Dr. Richard Vautrey, General Practitioners Committee chair, described moves by GPs to enter ICPs as a “one-way street to loss of independence, direct management control and potential wholesale privatisation.”
NHS FightBack warned in our February article, “NHS 10-year plan: Recipe for further attacks on services and privatisation in UK”:
“[N]othing is more destructive in the LTP [Long Term Plan] than its commitment to continue privatization with vigour. The current network of 44 Sustainability and Transformation Partnerships (STPs) are to be turned into more centralized “Integrated Care Systems (ICSs) by April 2019. Every ICS will work towards an “Integrated Provider Contract” and these contracts will no doubt be awarded to or sub-contracted to the private sector.”
We noted that NHS England head “Simon Stevens has already written to the government suggesting legislative repeal of significant key sections of the Health and Social Care Act 2012 that he deems as barriers to wholesale privatization and NHS provider mergers.” The LTP wants to “remove the counterproductive effect that general competition rules and powers can have on the integration of NHS care” and “cut delays and costs of the NHS automatically having to go through procurement processes” and to give powers for the ICS commissioners to decide what is “best value” and to award contracts.”
The Long Term Plan is the latest cornerstone in the systematic assault on nationally provided healthcare services.
An investigation last year by the Pulse website found that over a million patients were forced to move surgeries in the preceding five years, due to the closure of nearly 450 GP surgeries. Of these, 134 closed in 2017, displacing 450,000 patients. This was in contrast to the closure of 18 surgeries in 2013, impacting 37,000 patients.
In 2016, NHS FightBack noted the contents of a leaked letter in which a senior official in NHS England official stated that “vulnerable [general] practices must either transform and deliver a quality service or be allowed to fail and wither by the system.” In conclusion, we warned, “The central aim of the policy that GP practices “be allowed to fail and wither” is nothing but creating the most favourable conditions for … private companies to profit from patient care services.” This is the situation three years hence.

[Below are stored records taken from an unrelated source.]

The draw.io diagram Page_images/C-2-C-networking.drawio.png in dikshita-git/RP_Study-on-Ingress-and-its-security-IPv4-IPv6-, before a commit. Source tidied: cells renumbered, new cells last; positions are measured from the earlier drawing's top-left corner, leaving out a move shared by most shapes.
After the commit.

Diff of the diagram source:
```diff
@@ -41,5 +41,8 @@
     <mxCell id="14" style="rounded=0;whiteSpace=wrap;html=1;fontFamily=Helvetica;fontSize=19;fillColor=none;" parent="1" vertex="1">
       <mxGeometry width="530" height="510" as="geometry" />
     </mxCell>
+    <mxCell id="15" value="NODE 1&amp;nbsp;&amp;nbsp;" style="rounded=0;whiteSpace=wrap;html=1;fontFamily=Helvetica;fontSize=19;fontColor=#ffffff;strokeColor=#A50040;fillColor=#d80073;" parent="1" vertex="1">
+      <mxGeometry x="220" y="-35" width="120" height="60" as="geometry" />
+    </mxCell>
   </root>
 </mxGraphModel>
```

The fact that overall NHS privatisation continues unabated puts paid that the shift to for-profit healthcare is being curtailed. Vast portions of the NHS are already in the hands of private sector profiteers. In 2017–18, £8.8 billion of the health service budget went to “independent sector” providers—a 50 percent increase compared with 2009-10.
According to a House of Commons Library analysis undertaken for the Labour Party, 21 NHS contracts worth £127 million are currently out to tender. One of these contracts is worth £91 million and will result in a private firm running an NHS 111/Clinical Assessment Service in the south east of England. Some £36 million worth of NHS contracts were put out to tender in just the last six weeks.
The ban on mixing of paid for and free services at GP surgeries is a calculated manoeuvre. Cognisant of the anger among broad sections of the population at the unabated attacks on the NHS—coupled with the increasing militancy of health workers in Britain and internationally—the government is seeking to find ways of rebranding their attacks and heading off opposition.
In this they are relying on the BMA and other unions to sell the new GP contract as a great barrier in stopping the privatisation of the NHS, whilst using the new lever—the LTP—to integrate private and public healthcare providers.
It was only three years ago that the BMA, via its Junior Doctors Committee, carried out a despicable sellout of the national strike by 40,000 junior doctors. This led to the imposition of a contract that was even inferior to one previously overwhelmingly rejected by its membership.
The only way to prevent the complete breakup of the NHS into private healthcare units is by the building of rank-and-file committees, independent of the trade union bureaucracy, in unity with all public and private sector workers to defend jobs, wages and essential services.